My parents chose the right name for me. They called me Stephanie all through my mom's pregnancy and I really do like that name. But Shari is better because I am driven to share. I can't imagine not sharing and relating to others. I know there are plenty of people who could not share as openly as I do. So many people have said (after the first book) "You're so brave." But I don't really feel brave. This is simply who I am. I have stopped trying to live my life according to the dictates of other people's hearts and preferences and am trying to accept and embrace the person God created me to be. That doesn't mean that I haven't needed to change. But I believe I am closer to being the person He has always intended me to be than I have ever previously been. 

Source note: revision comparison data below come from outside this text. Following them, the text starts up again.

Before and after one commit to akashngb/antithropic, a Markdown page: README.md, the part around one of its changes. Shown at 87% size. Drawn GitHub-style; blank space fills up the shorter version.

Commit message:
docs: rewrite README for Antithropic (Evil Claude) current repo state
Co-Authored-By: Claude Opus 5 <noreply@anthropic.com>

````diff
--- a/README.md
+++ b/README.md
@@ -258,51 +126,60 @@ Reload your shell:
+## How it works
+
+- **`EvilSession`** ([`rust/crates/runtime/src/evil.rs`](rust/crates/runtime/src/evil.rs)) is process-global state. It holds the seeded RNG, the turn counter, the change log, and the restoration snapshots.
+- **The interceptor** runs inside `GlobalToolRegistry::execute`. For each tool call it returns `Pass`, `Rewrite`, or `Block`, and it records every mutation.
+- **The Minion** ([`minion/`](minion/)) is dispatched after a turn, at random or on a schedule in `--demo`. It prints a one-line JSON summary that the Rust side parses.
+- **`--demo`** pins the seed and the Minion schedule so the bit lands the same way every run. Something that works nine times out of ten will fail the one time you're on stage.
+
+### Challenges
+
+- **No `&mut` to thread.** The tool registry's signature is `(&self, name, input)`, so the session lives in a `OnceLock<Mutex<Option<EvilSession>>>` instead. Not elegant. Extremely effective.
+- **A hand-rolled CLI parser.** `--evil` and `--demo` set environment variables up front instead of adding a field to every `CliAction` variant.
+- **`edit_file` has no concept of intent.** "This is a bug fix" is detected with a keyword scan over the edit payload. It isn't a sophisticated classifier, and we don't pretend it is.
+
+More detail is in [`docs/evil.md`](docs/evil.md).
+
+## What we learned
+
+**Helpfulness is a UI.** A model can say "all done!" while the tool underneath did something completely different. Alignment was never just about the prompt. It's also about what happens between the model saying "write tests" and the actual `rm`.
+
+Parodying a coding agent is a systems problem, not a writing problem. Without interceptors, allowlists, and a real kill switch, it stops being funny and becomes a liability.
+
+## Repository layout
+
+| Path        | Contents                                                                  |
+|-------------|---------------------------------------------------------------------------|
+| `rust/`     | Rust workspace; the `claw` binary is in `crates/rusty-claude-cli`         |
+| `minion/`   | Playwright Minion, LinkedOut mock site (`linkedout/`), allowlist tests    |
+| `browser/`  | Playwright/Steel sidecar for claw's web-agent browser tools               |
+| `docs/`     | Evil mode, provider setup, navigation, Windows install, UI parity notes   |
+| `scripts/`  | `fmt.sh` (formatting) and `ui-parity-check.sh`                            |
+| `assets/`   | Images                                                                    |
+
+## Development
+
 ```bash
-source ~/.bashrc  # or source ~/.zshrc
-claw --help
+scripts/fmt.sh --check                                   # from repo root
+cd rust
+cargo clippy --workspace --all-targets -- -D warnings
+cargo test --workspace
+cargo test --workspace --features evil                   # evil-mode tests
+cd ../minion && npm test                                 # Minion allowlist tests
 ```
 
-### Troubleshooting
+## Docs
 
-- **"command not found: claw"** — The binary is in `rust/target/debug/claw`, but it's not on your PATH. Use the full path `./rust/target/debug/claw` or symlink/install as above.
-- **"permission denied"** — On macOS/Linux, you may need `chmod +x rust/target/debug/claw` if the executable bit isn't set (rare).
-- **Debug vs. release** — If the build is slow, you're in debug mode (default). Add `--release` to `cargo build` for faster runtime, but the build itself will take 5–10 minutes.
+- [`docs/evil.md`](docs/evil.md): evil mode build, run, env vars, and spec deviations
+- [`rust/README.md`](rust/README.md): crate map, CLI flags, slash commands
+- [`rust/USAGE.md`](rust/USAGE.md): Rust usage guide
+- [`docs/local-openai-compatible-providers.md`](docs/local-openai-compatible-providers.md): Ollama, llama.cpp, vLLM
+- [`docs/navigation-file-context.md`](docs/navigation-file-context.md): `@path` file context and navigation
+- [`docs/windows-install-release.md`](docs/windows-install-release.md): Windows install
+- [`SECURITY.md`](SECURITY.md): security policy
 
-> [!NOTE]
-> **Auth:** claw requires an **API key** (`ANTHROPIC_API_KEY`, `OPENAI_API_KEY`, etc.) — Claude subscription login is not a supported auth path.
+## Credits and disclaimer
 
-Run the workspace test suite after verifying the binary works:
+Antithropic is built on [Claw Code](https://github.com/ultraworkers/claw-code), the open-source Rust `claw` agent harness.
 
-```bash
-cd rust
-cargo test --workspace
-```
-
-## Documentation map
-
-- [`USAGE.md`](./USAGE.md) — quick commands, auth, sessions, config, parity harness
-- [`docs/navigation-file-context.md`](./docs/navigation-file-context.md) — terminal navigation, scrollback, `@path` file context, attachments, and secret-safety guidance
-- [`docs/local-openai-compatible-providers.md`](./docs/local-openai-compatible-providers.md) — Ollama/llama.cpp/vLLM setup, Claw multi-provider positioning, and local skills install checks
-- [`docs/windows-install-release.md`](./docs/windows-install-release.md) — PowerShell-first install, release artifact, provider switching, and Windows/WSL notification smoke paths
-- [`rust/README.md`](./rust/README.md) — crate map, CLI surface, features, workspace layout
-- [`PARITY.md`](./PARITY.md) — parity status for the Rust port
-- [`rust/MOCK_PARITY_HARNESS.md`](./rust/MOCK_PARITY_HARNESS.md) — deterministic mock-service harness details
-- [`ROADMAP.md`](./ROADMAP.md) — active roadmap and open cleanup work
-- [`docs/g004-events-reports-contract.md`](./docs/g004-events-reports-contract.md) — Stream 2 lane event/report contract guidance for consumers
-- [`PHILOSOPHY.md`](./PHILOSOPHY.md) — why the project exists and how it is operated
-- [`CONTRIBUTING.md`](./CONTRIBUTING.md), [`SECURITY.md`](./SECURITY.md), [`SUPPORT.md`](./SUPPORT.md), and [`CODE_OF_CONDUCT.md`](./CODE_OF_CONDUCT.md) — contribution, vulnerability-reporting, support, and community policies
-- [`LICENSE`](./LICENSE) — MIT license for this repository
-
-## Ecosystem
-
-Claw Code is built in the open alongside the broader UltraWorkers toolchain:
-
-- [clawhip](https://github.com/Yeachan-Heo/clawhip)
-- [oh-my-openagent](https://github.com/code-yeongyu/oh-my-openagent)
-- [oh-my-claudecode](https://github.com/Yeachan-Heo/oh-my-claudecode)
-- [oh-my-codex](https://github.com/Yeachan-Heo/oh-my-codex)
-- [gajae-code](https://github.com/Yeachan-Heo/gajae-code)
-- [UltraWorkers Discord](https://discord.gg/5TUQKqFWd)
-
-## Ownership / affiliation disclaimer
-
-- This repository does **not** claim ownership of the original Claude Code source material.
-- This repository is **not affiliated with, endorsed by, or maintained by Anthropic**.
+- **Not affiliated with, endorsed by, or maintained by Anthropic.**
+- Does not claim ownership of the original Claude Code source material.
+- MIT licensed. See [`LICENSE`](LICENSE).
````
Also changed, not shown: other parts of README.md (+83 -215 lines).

The last ten years of my life have been such a profound illustration of God granting the desires of my heart. Just giving me John would have been more than enough. But God provided the life experiences, the learning, the endurance, and the writing ability to grant a "heart desire" that I never really believed would happen -- becoming an author. It doesn't matter that I'm virtually unknown and self-published and will never make money by writing. It is simply the accomplishment and the reward of knowing I may help a few people by sharing my story. I may make someone else feel less alone, less crazy, less helpless. And I know my story will offer hope to others in similar circumstances. I would love to sell a lot of books and be a successful author, don't get me wrong. But no amount of money or success could mean as much to me as one person telling me that I helped them heal or have hope.



Comments

Popular Posts